Results from a well-characterized cohort of patients with neuromyelitis optica spectrum disorder (NMOSD) revealed slightly more than one-third of patients had cognitive dysfunction, with visual learning, and memory and attention-information processing speed (IPS) being the most affected cognitive domains. Cognitive and psychological assessments may be crucial to achieve a holistic approach in NMOSD patient care, the study investigators concluded.1
The noninterventional, cross-sectional study included 41 patients with NMOSD from 13 Spanish centers, of which 14 (34%) were classified as having global cognitive impairment. Demographic and clinical characteristics were similar (P >.05) between patients regardless of their cognitive status; however, patients with global cognitive impairment had lower satisfaction with life, more severe symptom endorsement, higher levels of perceived stigma, and greater impact of pain interfering with their lives than cognitively preserved patients.
Led by Elisabet Lopez-Soley, PhD student, Center of Neuroimmunology, Universitat de Barcelona, the trial aimed to better describe the cognitive profile of the disease, as well as analyze differences in serostatus. Cognitive performance was assessed using the Brief Repeatable Battery of Neuropsychological tests (BRB-N), which includes several tests assessing cognitive domains of verbal memory, visual memory, attention and processing speed, and semantic fluency and cognitive flexibility. Demographic and clinical characteristics were collected along with a cognitive z-score (Rao Battery) and HRQoL patient-centered measured, and their relationship was explored using linear regression.
Patients were more frequently female (85%) and middle-aged (median, 44 years) with a median disease duration of 8.1 years (IQR, 3.9-15.5) and a median Expanded Disability Status Scale (EDSS) score of 2.0 (range, 0-7.5). Of the cohort, 27 patients (66%) were aquaporin-4 (AQP4) positive, although there were no significant between-group differences in demographic, clinical, and patient-centered measures based on seropositivity. In terms of each cognitive domain, 10 patients (24%) had impairment in verbal memory, 14 (34%) in visual memory, 13 (32%) in attention-IPS, and 3 (17%) in semantic fluency.
At the conclusion of the study, the global BRB-N z-score was associated with fatigue, as assessed by Fatigue Impact Scale for Daily Use (D-FIS) (ß = –0.322; 95% CI, –0.53 to 0.12; corrected P = .013), physical impact of the disease on quality of life (ß = –0.31; 95% CI, –0.53 to –0.09; P = .028), satisfaction with life (ß = 0.302; 95% CI, 0.09-0.51; P = .024), self-perception of symptoms (ß = –0.322; 95% CI, –0.55 to –0.11; P = 0.019), and perception of stigma (ß = –0.322; 95% CI, –0.53 to –0.12; P = .012). Depression was not related to cognitive performance (ß = –0.188; 95% CI, –0.41 to 0.04; P = .306).

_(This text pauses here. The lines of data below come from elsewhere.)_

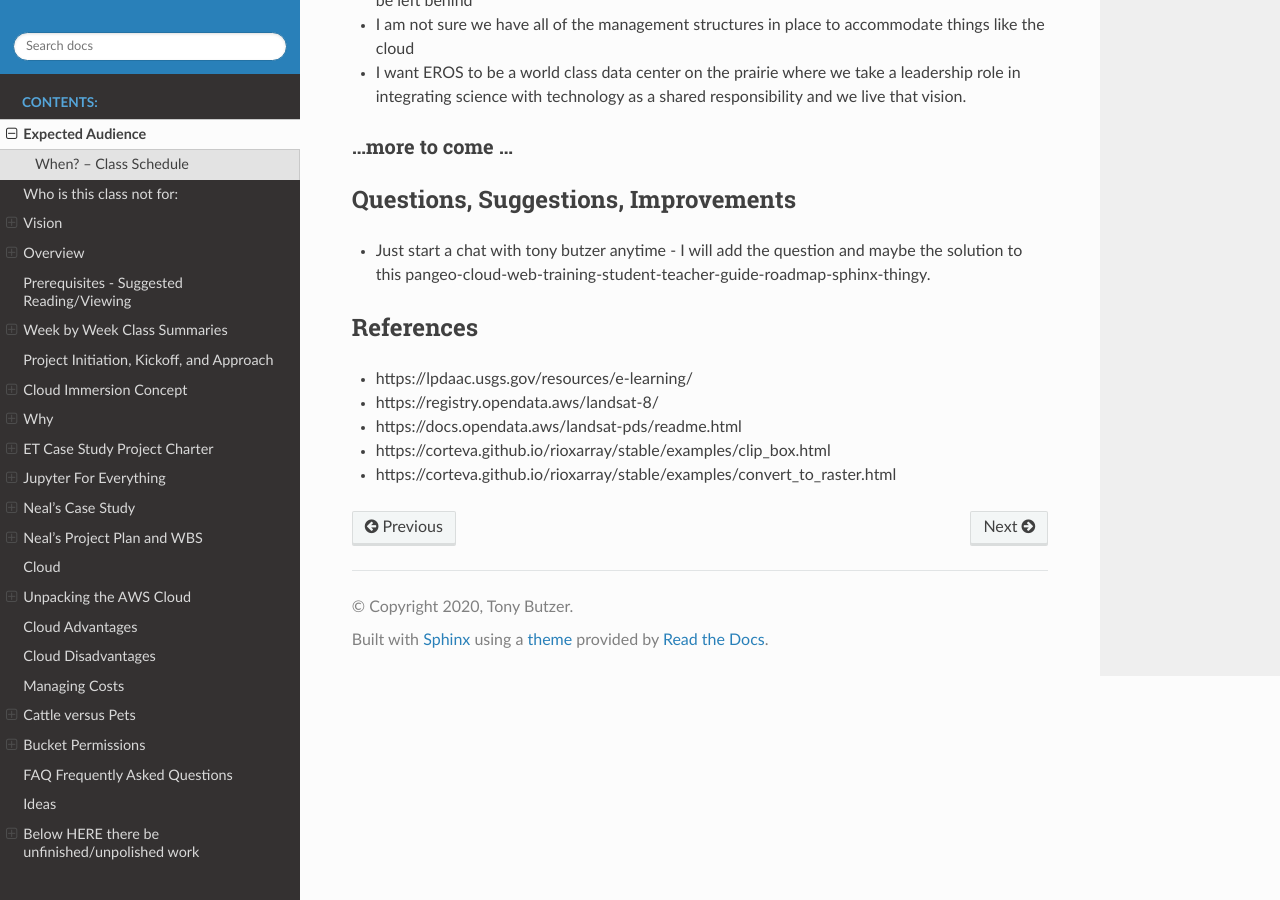
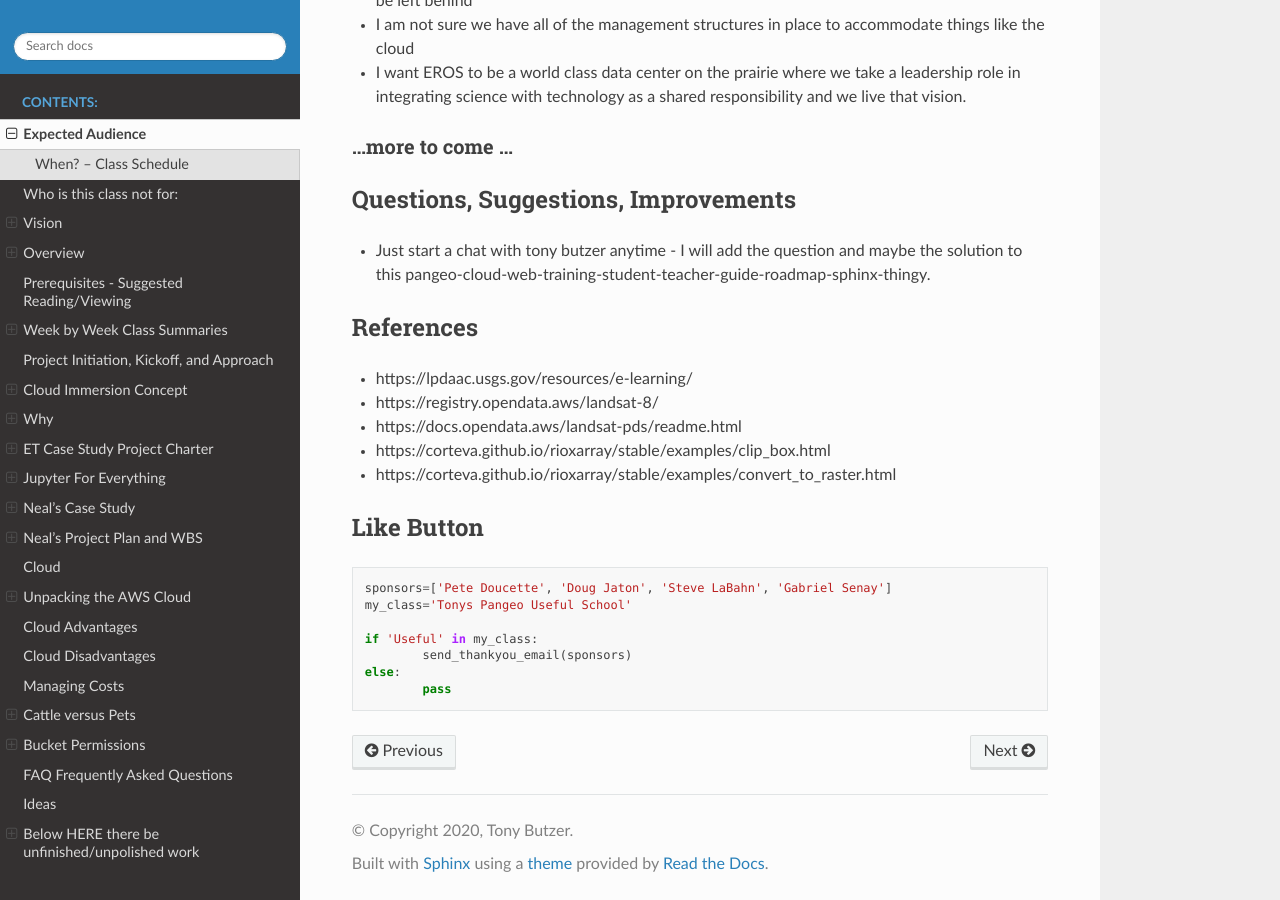
Before and after one commit to tonybutzer/harmony, a Sphinx documentation site: the page built from documentation/source/00define_ET.md, in a window 1280 px wide and 900 px high, scrolled down 7931 px. Built offline with Sphinx 7.4.7 and the Read the Docs theme 2.0.0, drawn with Linux system fonts in a browser that asks for light colours; pages that are not in the unit, such as notebooks, are missing from menus.

Commit message:
automatic git update from Makefile

````diff
--- a/documentation/source/00define_ET.md
+++ b/documentation/source/00define_ET.md
@@ -295,3 +295,15 @@ So, there are several aspects that I'm interested in.
 - https://docs.opendata.aws/landsat-pds/readme.html
 - https://corteva.github.io/rioxarray/stable/examples/clip_box.html
 - https://corteva.github.io/rioxarray/stable/examples/convert_to_raster.html
+
+## Like Button
+
+```
+sponsors=['Pete Doucette', 'Doug Jaton', 'Steve LaBahn', 'Gabriel Senay']
+my_class='Tonys Pangeo Useful School'
+
+if 'Useful' in my_class:
+	send_thankyou_email(sponsors)
+else:
+	pass
+```
````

An additional multiple regression model used the Akaike Information Criterion (AIC) to select the variables that best fit based on the whole cohort. Based on the AIC, the final model included gender as well as depression and fatigue scores, satisfaction with life, and perception of the stigma. In the sample, 40% of the variability of the z-score of BRB-N was explained by this model (adjusted R2 = 0.396; P <.001). A change of 1 point in the Beck Depression Inventory-Fast Screen questionnaire, sensitive to depression, was associated with a change of 0.6 points in global cognitive scores. Notably, fatigue, satisfaction of life questionnaire, and perception of stigma for neurological diseases were also related to cognition.